A traumatic brain injury can be frightening. Importantly, you must never assume that you’re entirely out of the woods as far as injuries go, because there may be long-term issues far beyond what you’ve experienced thus far. For more information about TBIs, the law, and how to pursue compensation for injuries, contact the professionals at Amanda Hall Injury Law.

What is Premises Liability in Georgia?

In the state of Georgia, a property owner can be held accountable for any injuries that occur on his or her property so long as it can be proven the owner was negligent in efforts to prevent the accident. It can be very difficult to prove negligence. So, if you have been injured, it is important to review the details of your case with an attorney who has experience and success trying these types of cases.

What is Premises Liability?

Georgia statute O.C.G.A 51-3-1 defines premises liability of the failure of a property owner to keep the property safe for those who are lawfully visiting. This means that if someone slips, falls, or is hurt in any other manner, it is possible to seek monetary damages from the property owner. It must be proven that the property owner’s actions or inaction contributed to the injury.

Examples include the following.

  • The owner failed to perform structural repairs or regular maintenance on the property.
  • The owner did not provide adequate security, making the property unsafe for its guests.
  • The owner did not properly mark hazards, such as identifying wet floors and trip, slip or fall risks. Warnings should be posted so that visitors are aware of the hazards.
  • The visitor was invited to the property. This could include customers and workers who frequent a business property.

It is important to understand that the property owner is not always held liable for injuries. In order to prove negligence, you need to show that the owner’s actions were egregious and irresponsible. If a hazard is clearly visible to everyone, for example, the property owner cannot be found at fault if someone is injured on the property.

The property owner must also be aware that there is a defect or hazard on the property in order to be held liable as well. If the hazard was something that had not been discovered during previous inspections, the owner cannot be expected to be held accountable. It can be very difficult to prove that a property owner had sufficient advance notice that there was a hazard on his or her property.

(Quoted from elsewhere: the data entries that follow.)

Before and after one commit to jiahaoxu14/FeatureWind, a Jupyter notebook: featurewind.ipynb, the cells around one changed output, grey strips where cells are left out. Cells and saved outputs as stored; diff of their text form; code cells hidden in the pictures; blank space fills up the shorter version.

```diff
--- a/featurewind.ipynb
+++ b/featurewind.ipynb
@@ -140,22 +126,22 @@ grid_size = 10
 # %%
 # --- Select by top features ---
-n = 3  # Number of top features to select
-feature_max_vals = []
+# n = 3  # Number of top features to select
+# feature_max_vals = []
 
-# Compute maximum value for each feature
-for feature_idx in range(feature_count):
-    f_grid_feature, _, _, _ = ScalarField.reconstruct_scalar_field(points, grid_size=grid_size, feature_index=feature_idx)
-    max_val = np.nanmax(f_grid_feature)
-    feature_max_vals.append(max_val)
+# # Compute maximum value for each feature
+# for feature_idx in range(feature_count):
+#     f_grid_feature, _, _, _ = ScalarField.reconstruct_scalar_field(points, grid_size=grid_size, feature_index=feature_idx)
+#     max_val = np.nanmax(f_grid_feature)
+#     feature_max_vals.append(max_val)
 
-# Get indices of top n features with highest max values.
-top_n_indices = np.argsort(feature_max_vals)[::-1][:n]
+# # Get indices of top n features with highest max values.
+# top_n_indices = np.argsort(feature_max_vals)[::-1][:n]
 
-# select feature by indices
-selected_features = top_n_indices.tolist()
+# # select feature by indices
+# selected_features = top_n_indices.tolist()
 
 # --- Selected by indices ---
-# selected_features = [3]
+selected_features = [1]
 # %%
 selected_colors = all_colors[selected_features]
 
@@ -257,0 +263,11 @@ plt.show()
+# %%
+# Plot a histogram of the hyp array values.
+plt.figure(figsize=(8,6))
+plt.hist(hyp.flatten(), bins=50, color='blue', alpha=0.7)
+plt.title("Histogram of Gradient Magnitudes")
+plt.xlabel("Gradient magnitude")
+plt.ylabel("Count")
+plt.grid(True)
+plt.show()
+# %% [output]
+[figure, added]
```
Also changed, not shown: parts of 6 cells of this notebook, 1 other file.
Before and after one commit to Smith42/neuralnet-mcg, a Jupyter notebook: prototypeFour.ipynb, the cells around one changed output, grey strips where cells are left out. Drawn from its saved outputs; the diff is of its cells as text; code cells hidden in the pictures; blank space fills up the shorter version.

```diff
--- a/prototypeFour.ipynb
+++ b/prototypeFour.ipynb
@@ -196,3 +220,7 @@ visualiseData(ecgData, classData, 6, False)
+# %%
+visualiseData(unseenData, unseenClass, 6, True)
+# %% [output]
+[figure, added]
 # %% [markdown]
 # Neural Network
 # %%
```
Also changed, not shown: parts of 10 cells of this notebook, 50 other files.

Failure to Address Known Issues

Examples in which property owners can be proven negligent usually involve some sort of history of incidents. For example, if people have tripped over a defect in the sidewalk before, but the owner never performed repairs, this can show that the owner was aware of the problem and chose to do nothing. This puts anyone who visits his or her property at risk.

Due to the complexity of premises liability claims, these cases are more likely to go to court than other types of personal injury claims. Many accident cases are settled out of court because the facts are clear and cannot be contested. If you are seeking damages in a premises liability case, you should be prepared to go to court because it will be much more difficult to argue the facts behind your claim.

The Representation You Choose Matters

It is important that before you pursue a claim for premises liability that you obtain qualified counsel. You don’t just want an attorney with personal injury law experience, but one that has been able to win premises liability cases in the past. While it is possible for you to collect the compensation to which you are entitled, an inexperienced lawyer may be in over his head.

Amanda Hall Injury Law has over 25 years of experience working with complex legal cases. If you are in the Woodstock or Acworth area, contact us today to arrange a free case review.

image of highway

Fewer Cars on the Road Means an Increase in High Speed Accidents

With restrictions due to the pandemic, it’s no surprise the amount of traffic on the road has dramatically decreased this year. You may often see much emptier roads than usual, even during typical rush hour times because more people are working from home and not heading out as much. While this can offer a more relaxing ride when you do need to go out, fewer cars on the road often means an increase in high-speed accidents. With less traffic, people are more likely to drive faster, sometimes without even realizing it, increasing the risk of collisions on the road.

Dangerous Speeds Are Increasing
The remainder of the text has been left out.